‘Migration is about people – behind each face arriving at our borders, there is an individual: a businessperson travelling to work, a student coming to study, a victim of people-traffickers, a parent trying to get their children to safety. When presenting a comprehensive European Agenda on Migration we have to think about all dimensions of migration – this is not about quick fixes; this is about creating a more secure, prosperous and attractive European Union.’
- Dimitris Avramopoulos, European Migration, Home Affairs and Citizenship Commissioner
In 2015 more than 1 million people entered Europe by various routes over land and sea, most of whom were fleeing conflict and persecution. In the early months of 2016, Greece continued to receive between 1,000-4,000 new arrivals every day, many of them Syrian refugees. By October, UNHCR had already declared 2016 the deadliest year on record in terms of people trying to cross the Mediterranean.
The mass refugee influx into Europe since 2015 has been described by the UNHCR as "the biggest humanitarian emergency of our era" and a "largely self-induced humanitarian crisis". It has placed enormous pressure on countries in the region: not just those in Europe, but also its neighbours such as Turkey, Lebanon and Jordan, who continue to host the bulk of the refugees displaced by war in Syria, and from elsewhere.
Europe has been debating how to manage the arrival and needs of asylum seekers and migrants for decades, with increasing urgency since January 2015. Discover the key aspects of European law and policy with regard to migration into the region since the onset of this 'crisis', and proposals for policy change, in this In Focus Brief.
Introduction to the European system for managing migration
Europe has one of the most developed systems for regional cooperation on asylum and migration issues in the world. Click here for an overview of the key institutions and legal frameworks, and an explanation of how decsions are made in the European Union (EU).
Preventing irregular migration into Europe

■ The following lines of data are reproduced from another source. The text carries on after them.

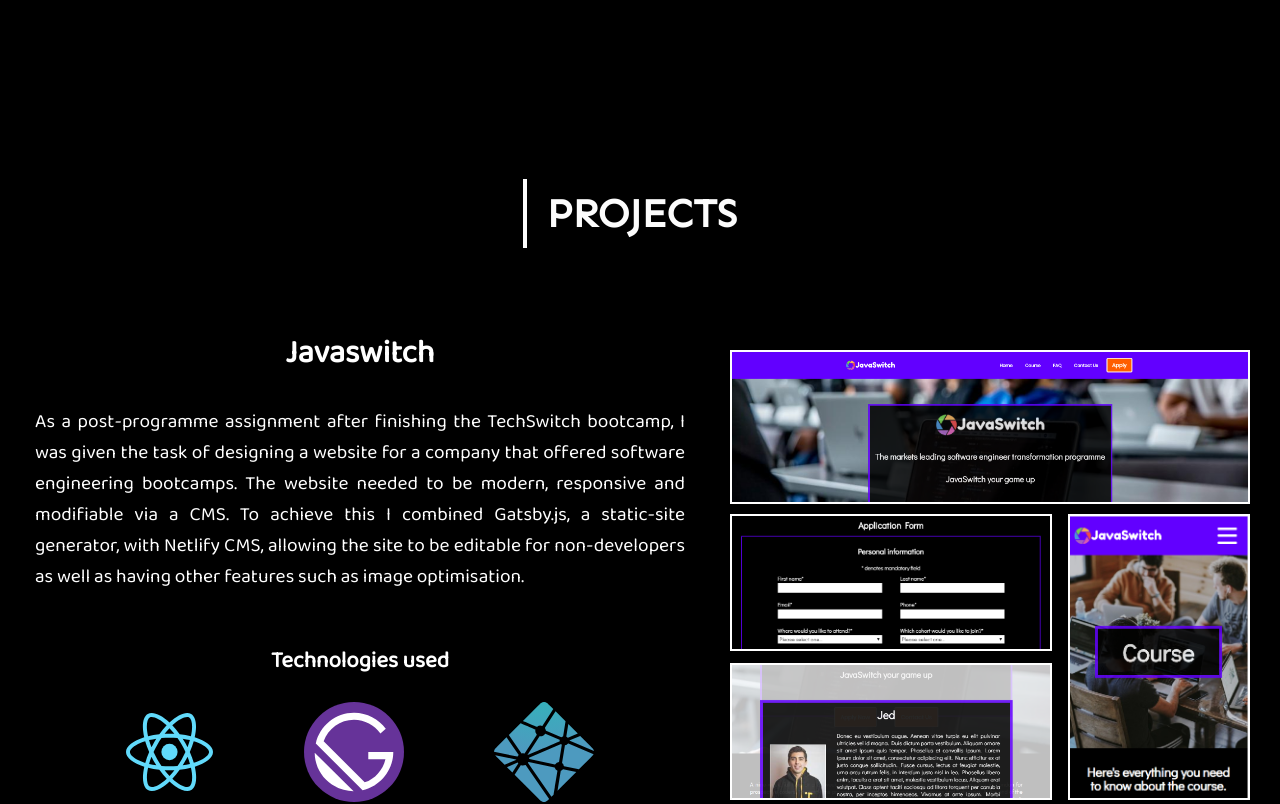
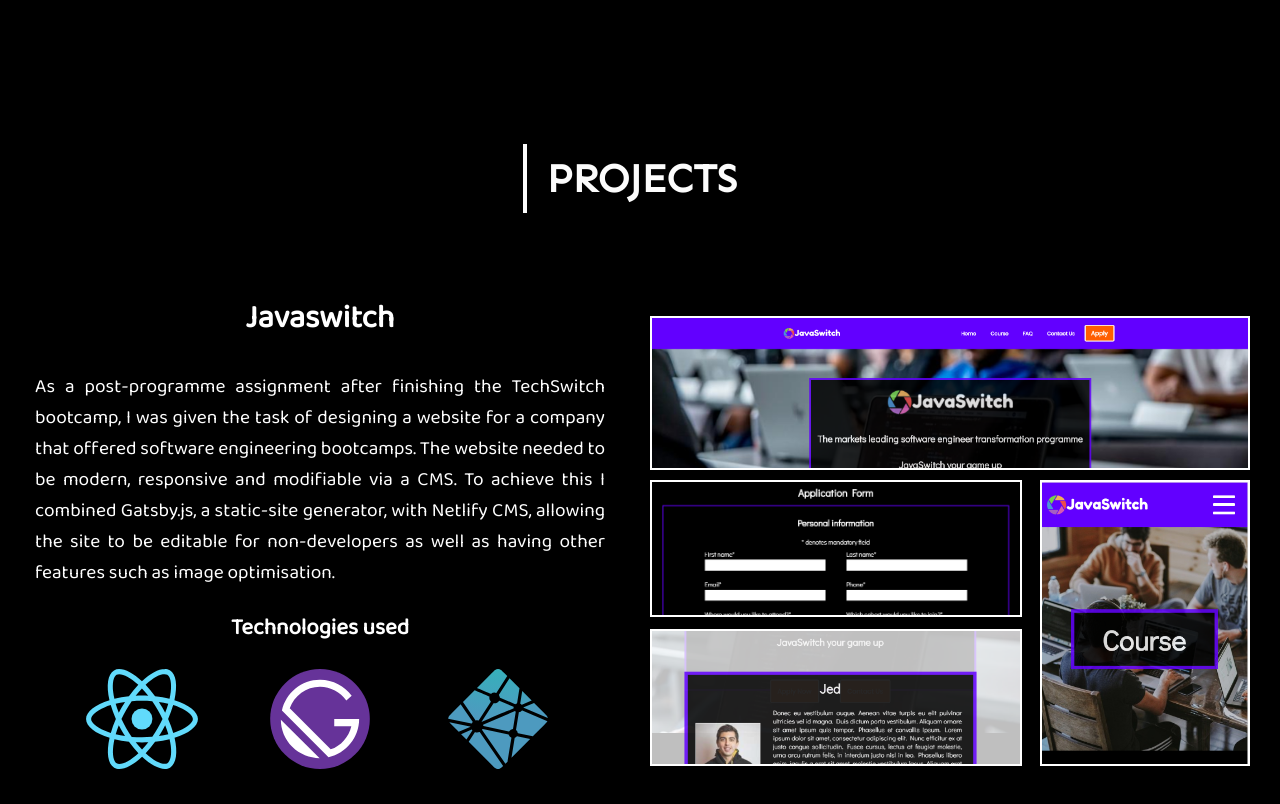
Before and after one commit to kapil-krishna/personal-website, a React (Create React App) app: page / in a window 1280 px wide. Shown: the part 1500-2304 px from the top of the page. Built offline with nearby package versions, Linux system fonts and the light colour scheme.

Commit message:
Minor CSS changes

```diff
--- a/src/App.scss
+++ b/src/App.scss
@@ -24,6 +24,14 @@ $desktop-breakpoint: 992px;
 $large-desktop-breakpoint: 1200px;
 
 $standard-transition: all 0.3s ease;
+
+@mixin hoverAnimate {
+
+    &:hover {
+        opacity: 0.6;
+        transition: all 0.5s ease;
+    }
+}
 
 $paragraph-font-sizing: 1.2rem;
 
@@ -57,10 +65,15 @@ footer {
 
 section {
 //   temporary
-    min-height: 700px;
+    // min-height: 700px;
     margin: auto;
     padding-top: 15px;
+    // padding-bottom: 50px;
     color: $black-background-font;
+
+    @media screen and (min-width: $large-desktop-breakpoint) {
+        padding-bottom: 100px;
+    }
 
 }
 
@@ -91,10 +104,10 @@ h1 {
     height: 90vh;
     text-align: center;
     margin-top: 10vh;
+    padding-bottom: unset;
 
     h1 {
         color: $nav-hover-color;
-        // margin: 0.5em;
         border: none;
     }
 
@@ -112,16 +125,22 @@ h1 {
     }
 
     .technologies {
-        padding-top: 10px;
+        // padding-top: 10px;
     }
 
     .svgBox {
         display: flex;
         justify-content: space-evenly;
 
-        img {
+        a {
             max-height: 100px;
             max-width: 25%;
+
+            img {
+                @include hoverAnimate;
+                height: 100%;
+                width: 100%;
+            }
         }
     }
 }
@@ -132,14 +151,14 @@ h1 {
     .about-container {
         @include container;
 
-        @media screen and (min-width: $tablet-breakpoint) {
+        @media screen and (min-width: $large-desktop-breakpoint) {
             flex-flow: row;
         }
 
         .about-content {
            @include content;
 
-            @media screen and (min-width: $desktop-breakpoint) {
+            @media screen and (min-width: $large-desktop-breakpoint) {
                 padding: 0px 35px;
 
             }
@@ -182,7 +201,7 @@ h1 {
     .javaswitch-container {
         @include container;
 
-        @media screen and (min-width: $desktop-breakpoint) {
+        @media screen and (min-width: $large-desktop-breakpoint) {
             flex-flow: row;
             justify-content: space-around;
         }
@@ -194,7 +213,11 @@ h1 {
 
         }
 
+        .photoGrid {
+            margin: auto;
+
             .two-row-grid {
+                @include hoverAnimate;
 
                 .images-top-row {
                     background-image: url('./images/javaswitch/main-page.PNG')
@@ -214,7 +237,7 @@ h1 {
                     }
                 }
             }
-
+        }
     }
 }
 
--- a/src/components/projects/javaswitch.js
+++ b/src/components/projects/javaswitch.js
@@ -17,13 +17,22 @@ const Javaswitch = () => {
                 <div className="technologies">
                     <h3>Technologies used</h3>
                     <div className="svgBox">
-                        <img src={ReactSVG}/>
-                        <img src={GatsbySVG}/>
-                        <img src={NetlifySVG}/>
+                        <a href="https://reactjs.org/" target="_blank">
+                            <img src={ReactSVG}/>
+                        </a>
+                        <a href="https://www.gatsbyjs.org/" target="_blank">
+                            <img src={GatsbySVG}/>
+                        </a>
+                        <a href="https://www.netlify.com/" target="_blank">
+                            <img src={NetlifySVG}/>
+                        </a>
                     </div>
                 </div>
             </div>
-            <TwoRowPhotoGrid/>
+            <a className="photoGrid" href="https://javaswitch.netlify.com/" target="_blank">
+                <TwoRowPhotoGrid/>
+            </a>
+
         </div>
     )
 }
```
Lines whose indentation alone changed are shown as unchanged.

Managing the processing and movement of people within Europe's borders
Saving lives at sea
In the context of addressing irregular migration in the Mediterranean, the term ‘trafficking’ is sometimes used to refer to what is in fact the related but distinct concept of ‘smuggling’. This brief has taken care to use the use the correct terms as much as possible. The importance of distinguishing between these two concepts has been highlighted by the UNHCR.